Transport for London (TfL) has been taken to court over its "rammed" platforms by a commuter dragged under a Tube train.
David Garcia Thomas, a former languages teacher turned IT executive, says he fell under an oncoming Tube train and was seriously injured due to overcrowding on a "rammed" London Underground platform.
The 28-year-old suffered multiple injuries, including a fractured spine and serious leg injuries, after being dragged along for some distance in front of fellow travellers.
He is now suing TfL for £220,000, claiming it "failed to identify … all the risks to the safety of customers” caused by “overcrowded and congested platforms".
Mr Garcia Thomas, of Ashdown Way, Balham, also said the platform should have had a "platform edge device to prevent falls from the platform" and stop accidents like his taking place.
'Platform was extremely crowded'
Documents lodged with London's High Court by his lawyers state that Mr Thomas was working for IT company Nominet at its Paddington office on Nov 20 2019 when the accident happened.
"At or just after 5pm on Nov 20 2019, the claimant had finished work in his office in Paddington and commenced his usual journey home on the London Underground," they say.
"He travelled from Paddington to Oxford Circus on the Bakerloo Line. At Oxford Circus, he crossed to the opposite platform for the southbound Victoria Line.
"The platform was extremely crowded. The claimant stood amongst other people waiting for a train. The first train to arrive was too full for the claimant to get on. Once people in front of him had got on the first train, the claimant moved closer to the edge of the platform and waited for the next train.
"He was hot and nauseous and began to feel dizzy and lightheaded. He was concerned that he might faint so he turned around, intending to move further away from the platform edge.
"However, the platform was so crowded and congested that he was unable to move from his position. Had he been able to, the claimant would have made his way to a safer area away from the platform edge. He was unable to do so because of the overcrowding and congestion on the platform.
"The claimant has no recollection of what happened next.
"CCTV footage, witness accounts and subsequent investigations confirm that the claimant suffered a medical episode, causing him to collapse and fall from the platform into the path of an oncoming train.
"The claimant was struck by the train and became trapped between the train and the platform. He was carried by the train some distance down the platform. He was removed by emergency services and taken to hospital."
Safety measures 'insufficient'
His lawyers go on to claim that TfL had not undertaken an adequate risk assessment, failed to properly identify the risks caused by overcrowded platforms and did not do enough to manage or prevent overcrowding.
They also said the company failed to provide good enough training in how to deal with overcrowding and failed to provide a "platform edge device" to prevent falls onto the tracks.
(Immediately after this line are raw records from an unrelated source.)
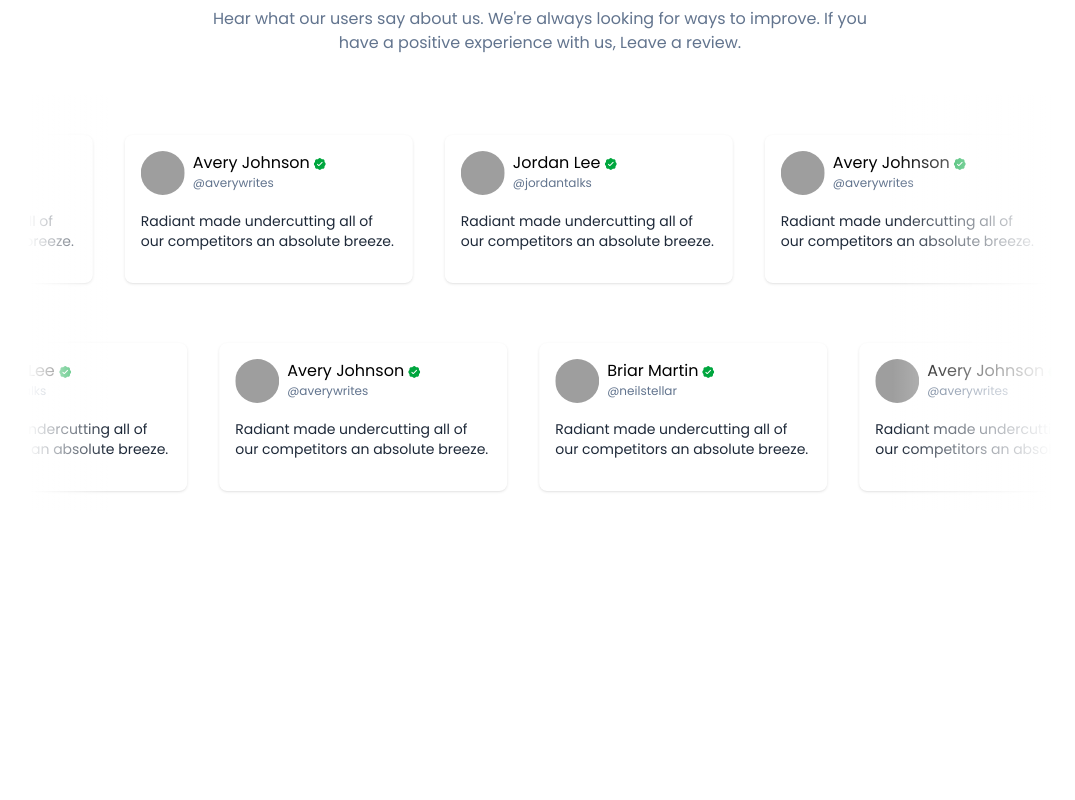
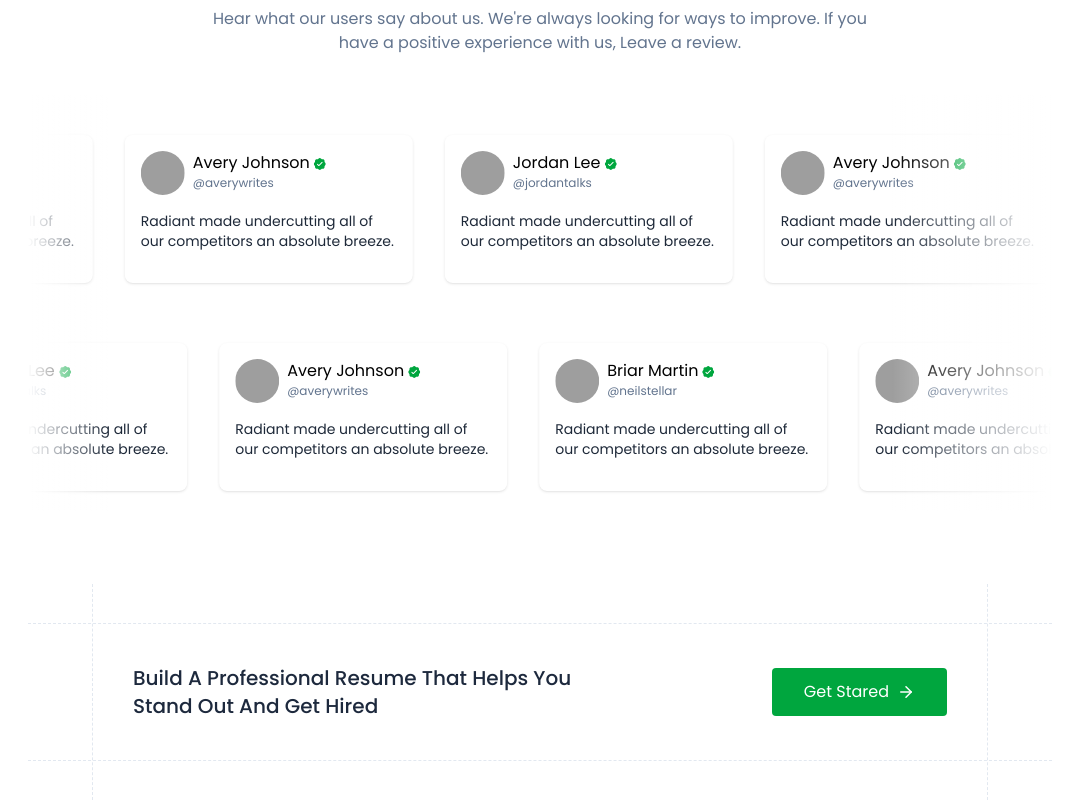
Before and after one commit to anishdass/resume-builder, a React (Vite) app in the folder client/: page / in a window 1280 px wide. Shown: the part 1595-2395 px from the top of the page, without its empty margins (100-1175 px from the left). Before the commit the page ends 2106 px from the top, so only its background shows below. Built offline with nearby package versions, Linux system fonts and the light colour scheme; grey boxes are pictures that could not be loaded.

Commit message:
Call to action section completed

```diff
--- a/client/src/components/home/CallToAction.jsx
+++ b/client/src/components/home/CallToAction.jsx
@@ -2,15 +2,17 @@
 
 const CallToAction = () => {
   return (
-    <div className='border-y border-dashed border-slate-200 w-full max-w-5xl mx-auto px-10 sm:px-16'>
+    <div
+      id='cta'
+      className=' mt-28 border-y border-dashed border-slate-200 w-full max-w-5xl mx-auto px-10 sm:px-16'>
       <div className='flex flex-col md:flex-row text-center md:text-left items-center justify-between gap-8 px-3 md:px-10 border-x border-dashed border-slate-200 py-16 sm:py-20 -mt-10 -mb-10 w-full'>
         <p className='text-xl font-medium max-w-md text-slate-800'>
-          Star the repo and join the growing PrebuiltUI community.
+          Build A Professional Resume That Helps You Stand Out And Get Hired
         </p>
         <a
           href='https://prebuiltui.com'
-          className='flex items-center gap-2 rounded py-3 px-8 bg-indigo-600 hover:bg-indigo-700 transition text-white'>
-          <span>Star On Github</span>
+          className='flex items-center gap-2 rounded py-3 px-8 bg-green-600 hover:bg-green-700 transition text-white'>
+          <span>Get Stared</span>
           <svg
             xmlns='http://www.w3.org/2000/svg'
             width='24'
--- a/client/src/pages/Home.jsx
+++ b/client/src/pages/Home.jsx
@@ -3,6 +3,7 @@
 import Hero from "../components/home/Hero";
 import Features from "../components/home/Features";
 import Testimonial from "../components/home/Testimonial";
+import CallToAction from "../components/home/CallToAction";
 
 const Home = () => {
   return (
@@ -11,6 +12,7 @@
       <Hero />
       <Features />
       <Testimonial />
+      <CallToAction />
     </div>
   );
 };
```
They also claim that safety measures in place - which included telling platform staff to direct customers to "stand back from the platform edge behind the yellow line" - were "insufficient" to ensure the "reasonable safety of customers" on an "overcrowded" platform.
The documents say Mr Garcia Thomas suffered a head injury, chest injury, cervical spine fracture and a fractured pelvis. His legs were also seriously injured by being ground between the train and the platform edge.
He needed seven operations and spent four months on crutches afterwards, his lawyers add.
Ebony Rainford-Brent, the BBC cricket commentator, was among the commuters who witnessed the accident.
She later tweeted:
A TfL spokesman said: "Safety is our number one priority and we are sorry that Mr Garcia Thomas was injured at Oxford Circus station. We are aware of his claim and will be responding to the court in due course."